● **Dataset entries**
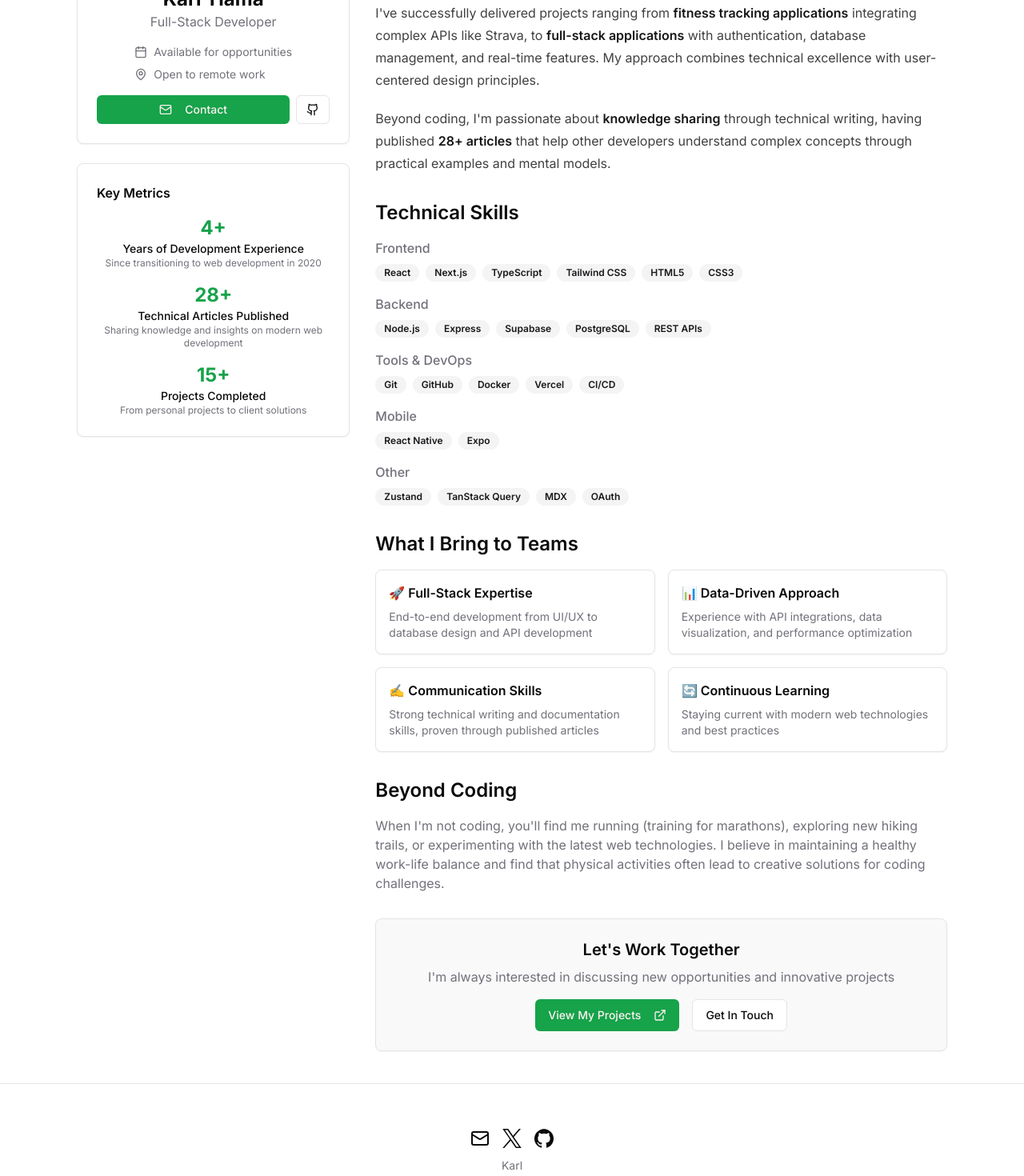
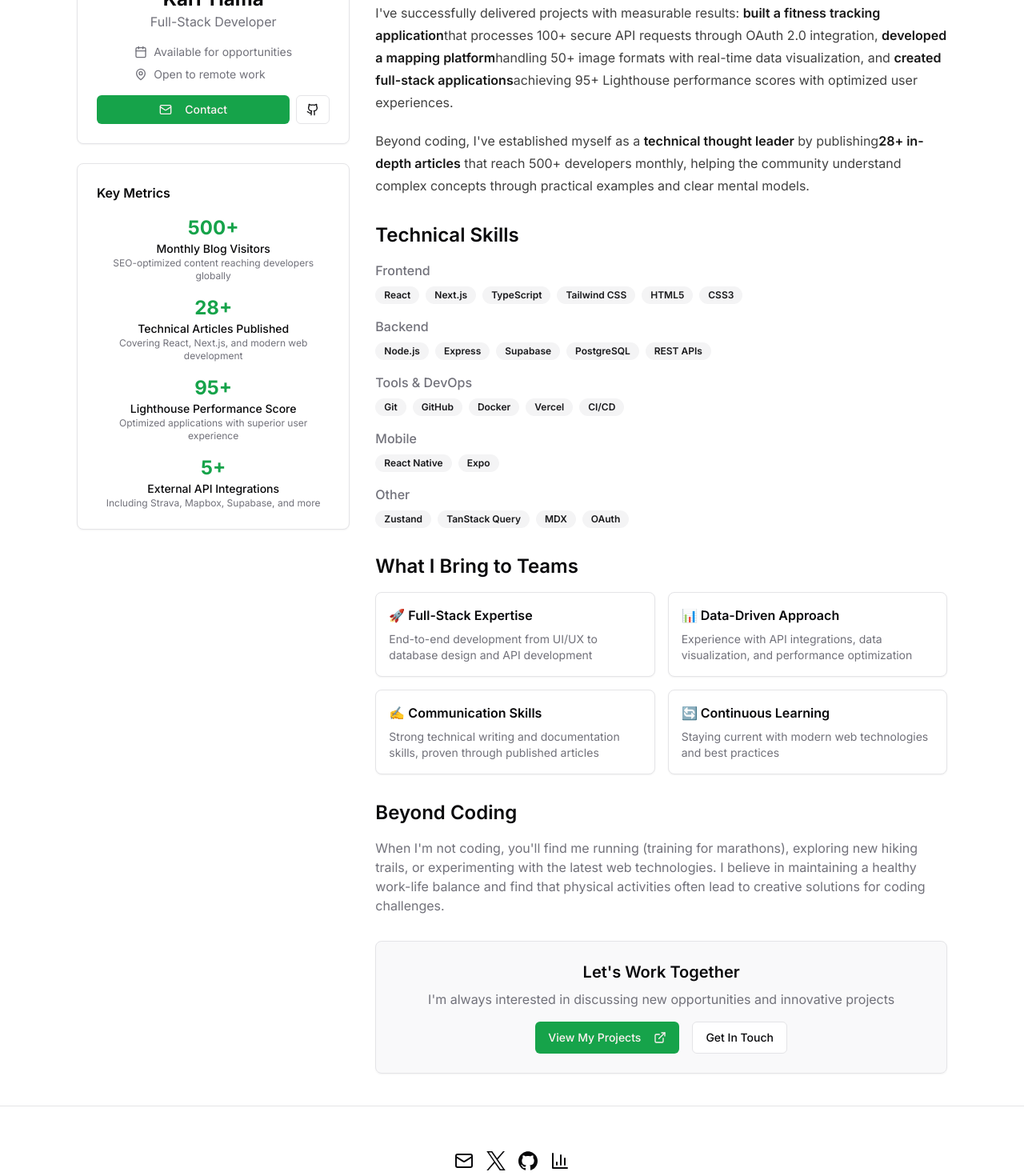
Before and after one commit to karltiama/nextjsblogapril, a Next.js app: page /about in a window 1280 px wide. Shown: the part 440-1910 px from the top of the page at 80% size. Built offline with nearby package versions, Linux system fonts and the light colour scheme; no server answers.

Commit message:
feat: integrate @tanstack/react-query and devtools for improved data fetching, add Umami setup documentation, and enhance About page metrics

```diff
--- a/app/about/page.tsx
+++ b/app/about/page.tsx
@@ -22,19 +22,24 @@ const skills = {
 
 const achievements = [
 	{
-		metric: "4+",
-		label: "Years of Development Experience",
-		description: "Since transitioning to web development in 2020"
+		metric: "500+",
+		label: "Monthly Blog Visitors",
+		description: "SEO-optimized content reaching developers globally"
 	},
 	{
 		metric: "28+",
 		label: "Technical Articles Published",
-		description: "Sharing knowledge and insights on modern web development"
+		description: "Covering React, Next.js, and modern web development"
 	},
 	{
-		metric: "15+",
-		label: "Projects Completed",
-		description: "From personal projects to client solutions"
+		metric: "95+",
+		label: "Lighthouse Performance Score",
+		description: "Optimized applications with superior user experience"
+	},
+	{
+		metric: "5+",
+		label: "External API Integrations",
+		description: "Including Strava, Mapbox, Supabase, and more"
 	}
 ];
 
@@ -125,14 +130,15 @@ export default async function AboutPage() {
 								into web development in 2020 was driven by a passion for creating solutions that make a real impact.
 							</p>
 							<p>
-								I&apos;ve successfully delivered projects ranging from <strong>fitness tracking applications</strong> integrating
-								complex APIs like Strava, to <strong>full-stack applications</strong> with authentication, database management,
-								and real-time features. My approach combines technical excellence with user-centered design principles.
+								I&apos;ve successfully delivered projects with measurable results: <strong>built a fitness tracking application</strong>
+								that processes 100+ secure API requests through OAuth 2.0 integration, <strong>developed a mapping platform</strong>
+								handling 50+ image formats with real-time data visualization, and <strong>created full-stack applications</strong>
+								achieving 95+ Lighthouse performance scores with optimized user experiences.
 							</p>
 							<p>
-								Beyond coding, I&apos;m passionate about <strong>knowledge sharing</strong> through technical writing,
-								having published <strong>28+ articles</strong> that help other developers understand complex concepts
-								through practical examples and mental models.
+								Beyond coding, I&apos;ve established myself as a <strong>technical thought leader</strong> by publishing
+								<strong>28+ in-depth articles</strong> that reach 500+ developers monthly, helping the community
+								understand complex concepts through practical examples and clear mental models.
 							</p>
 						</div>
 					</div>
--- a/components/main-nav.tsx
+++ b/components/main-nav.tsx
@@ -39,6 +39,7 @@ export function MainNav() {
 				)}>
 				About
 			</Link>
+
 		</nav>
 	);
 }
--- a/components/providers.tsx
+++ b/components/providers.tsx
@@ -1,9 +1,11 @@
 "use client"
 import { ThemeProvider } from "next-themes";
 import { ReactNode } from "react";
+import QueryProvider from "@/components/providers/query-provider";
 
 export function Providers ({ children} : {children: ReactNode}) {
   return (
+    <QueryProvider>
       <ThemeProvider
         attribute="class"
         defaultTheme="system"
@@ -12,5 +14,6 @@ export function Providers ({ children} : {children: ReactNode}) {
       >
         {children}
       </ThemeProvider>
+    </QueryProvider>
   )
 }
--- /dev/null
+++ b/components/providers/query-provider.tsx
@@ -0,0 +1,37 @@
+'use client';
+
+import { QueryClient, QueryClientProvider } from '@tanstack/react-query';
+import { ReactQueryDevtools } from '@tanstack/react-query-devtools';
+import { useState } from 'react';
+
+export default function QueryProvider({ children }: { children: React.ReactNode }) {
+  const [queryClient] = useState(
+    () =>
+      new QueryClient({
+        defaultOptions: {
+          queries: {
+            // With SSR, we usually want to set some default staleTime
+            // above 0 to avoid refetching immediately on the client
+            staleTime: 60 * 1000, // 1 minute
+            refetchOnWindowFocus: false,
+            retry: (failureCount, error) => {
+              // Don't retry on 4xx errors
+              if (error instanceof Error && error.message.includes('4')) {
+                return false;
+              }
+              return failureCount < 3;
+            },
+          },
+        },
+      })
+  );
+
+  return (
+    <QueryClientProvider client={queryClient}>
+      {children}
+      {process.env.NODE_ENV === 'development' && (
+        <ReactQueryDevtools initialIsOpen={false} />
+      )}
+    </QueryClientProvider>
+  );
+}
--- a/components/site-footer.tsx
+++ b/components/site-footer.tsx
@@ -1,5 +1,5 @@
 import { siteConfig } from "@/config/site";
-import { Mail } from "lucide-react";
+import { Mail, BarChart3 } from "lucide-react";
 import { Icons } from "./icons";
 import { Separator } from "./ui/separator";
 
@@ -21,6 +21,15 @@ export function SiteFooter() {
 						<span className="sr-only">Github</span>
 						<Icons.gitHub className="h-6 w-6" />
 					</a>
+					<a
+						target="_blank"
+						rel="noreferrer"
+						href="https://us.umami.is/share/coBNgikJPsY7bIhK/www.karltiama.dev"
+						title="View Analytics"
+					>
+						<span className="sr-only">Analytics</span>
+						<BarChart3 className="h-6 w-6" />
+					</a>
 				</div>
 				<div className="mb-2 flex space-x-2 text-sm text-muted-foreground">
 					<div>{siteConfig.author}</div>
--- a/package.json
+++ b/package.json
@@ -22,6 +22,8 @@
     "@radix-ui/react-separator": "^1.1.0",
     "@radix-ui/react-slot": "^1.1.0",
     "@radix-ui/react-tooltip": "^1.1.3",
+    "@tanstack/react-query": "^5.80.6",
+    "@tanstack/react-query-devtools": "^5.80.6",
     "@vercel/speed-insights": "^1.0.12",
     "class-variance-authority": "^0.7.0",
     "clsx": "^2.1.0",
```
Also changed, not shown: 2 other files (tests, documents, lock files or other folders). Lines whose indentation alone changed are shown as unchanged.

● **What you are asked to do**
Please copy the data shown above precisely, leaving the images out.

● **Response to this exercise**
Before and after one commit to karltiama/nextjsblogapril, a Next.js app: page /about in a window 1280 px wide. Shown: the part 440-1910 px from the top of the page at 80% size. Built offline with nearby package versions, Linux system fonts and the light colour scheme; no server answers.

Commit message:
feat: integrate @tanstack/react-query and devtools for improved data fetching, add Umami setup documentation, and enhance About page metrics

```diff
--- a/app/about/page.tsx
+++ b/app/about/page.tsx
@@ -22,19 +22,24 @@ const skills = {
 
 const achievements = [
 	{
-		metric: "4+",
-		label: "Years of Development Experience",
-		description: "Since transitioning to web development in 2020"
+		metric: "500+",
+		label: "Monthly Blog Visitors",
+		description: "SEO-optimized content reaching developers globally"
 	},
 	{
 		metric: "28+",
 		label: "Technical Articles Published",
-		description: "Sharing knowledge and insights on modern web development"
+		description: "Covering React, Next.js, and modern web development"
 	},
 	{
-		metric: "15+",
-		label: "Projects Completed",
-		description: "From personal projects to client solutions"
+		metric: "95+",
+		label: "Lighthouse Performance Score",
+		description: "Optimized applications with superior user experience"
+	},
+	{
+		metric: "5+",
+		label: "External API Integrations",
+		description: "Including Strava, Mapbox, Supabase, and more"
 	}
 ];
 
@@ -125,14 +130,15 @@ export default async function AboutPage() {
 								into web development in 2020 was driven by a passion for creating solutions that make a real impact.
 							</p>
 							<p>
-								I&apos;ve successfully delivered projects ranging from <strong>fitness tracking applications</strong> integrating
-								complex APIs like Strava, to <strong>full-stack applications</strong> with authentication, database management,
-								and real-time features. My approach combines technical excellence with user-centered design principles.
+								I&apos;ve successfully delivered projects with measurable results: <strong>built a fitness tracking application</strong>
+								that processes 100+ secure API requests through OAuth 2.0 integration, <strong>developed a mapping platform</strong>
+								handling 50+ image formats with real-time data visualization, and <strong>created full-stack applications</strong>
+								achieving 95+ Lighthouse performance scores with optimized user experiences.
 							</p>
 							<p>
-								Beyond coding, I&apos;m passionate about <strong>knowledge sharing</strong> through technical writing,
-								having published <strong>28+ articles</strong> that help other developers understand complex concepts
-								through practical examples and mental models.
+								Beyond coding, I&apos;ve established myself as a <strong>technical thought leader</strong> by publishing
+								<strong>28+ in-depth articles</strong> that reach 500+ developers monthly, helping the community
+								understand complex concepts through practical examples and clear mental models.
 							</p>
 						</div>
 					</div>
--- a/components/main-nav.tsx
+++ b/components/main-nav.tsx
@@ -39,6 +39,7 @@ export function MainNav() {
 				)}>
 				About
 			</Link>
+
 		</nav>
 	);
 }
--- a/components/providers.tsx
+++ b/components/providers.tsx
@@ -1,9 +1,11 @@
 "use client"
 import { ThemeProvider } from "next-themes";
 import { ReactNode } from "react";
+import QueryProvider from "@/components/providers/query-provider";
 
 export function Providers ({ children} : {children: ReactNode}) {
   return (
+    <QueryProvider>
       <ThemeProvider
         attribute="class"
         defaultTheme="system"
@@ -12,5 +14,6 @@ export function Providers ({ children} : {children: ReactNode}) {
       >
         {children}
       </ThemeProvider>
+    </QueryProvider>
   )
 }
--- /dev/null
+++ b/components/providers/query-provider.tsx
@@ -0,0 +1,37 @@
+'use client';
+
+import { QueryClient, QueryClientProvider } from '@tanstack/react-query';
+import { ReactQueryDevtools } from '@tanstack/react-query-devtools';
+import { useState } from 'react';
+
+export default function QueryProvider({ children }: { children: React.ReactNode }) {
+  const [queryClient] = useState(
+    () =>
+      new QueryClient({
+        defaultOptions: {
+          queries: {
+            // With SSR, we usually want to set some default staleTime
+            // above 0 to avoid refetching immediately on the client
+            staleTime: 60 * 1000, // 1 minute
+            refetchOnWindowFocus: false,
+            retry: (failureCount, error) => {
+              // Don't retry on 4xx errors
+              if (error instanceof Error && error.message.includes('4')) {
+                return false;
+              }
+              return failureCount < 3;
+            },
+          },
+        },
+      })
+  );
+
+  return (
+    <QueryClientProvider client={queryClient}>
+      {children}
+      {process.env.NODE_ENV === 'development' && (
+        <ReactQueryDevtools initialIsOpen={false} />
+      )}
+    </QueryClientProvider>
+  );
+}
--- a/components/site-footer.tsx
+++ b/components/site-footer.tsx
@@ -1,5 +1,5 @@
 import { siteConfig } from "@/config/site";
-import { Mail } from "lucide-react";
+import { Mail, BarChart3 } from "lucide-react";
 import { Icons } from "./icons";
 import { Separator } from "./ui/separator";
 
@@ -21,6 +21,15 @@ export function SiteFooter() {
 						<span className="sr-only">Github</span>
 						<Icons.gitHub className="h-6 w-6" />
 					</a>
+					<a
+						target="_blank"
+						rel="noreferrer"
+						href="https://us.umami.is/share/coBNgikJPsY7bIhK/www.karltiama.dev"
+						title="View Analytics"
+					>
+						<span className="sr-only">Analytics</span>
+						<BarChart3 className="h-6 w-6" />
+					</a>
 				</div>
 				<div className="mb-2 flex space-x-2 text-sm text-muted-foreground">
 					<div>{siteConfig.author}</div>
--- a/package.json
+++ b/package.json
@@ -22,6 +22,8 @@
     "@radix-ui/react-separator": "^1.1.0",
     "@radix-ui/react-slot": "^1.1.0",
     "@radix-ui/react-tooltip": "^1.1.3",
+    "@tanstack/react-query": "^5.80.6",
+    "@tanstack/react-query-devtools": "^5.80.6",
     "@vercel/speed-insights": "^1.0.12",
     "class-variance-authority": "^0.7.0",
     "clsx": "^2.1.0",
```
Also changed, not shown: 2 other files (tests, documents, lock files or other folders). Lines whose indentation alone changed are shown as unchanged.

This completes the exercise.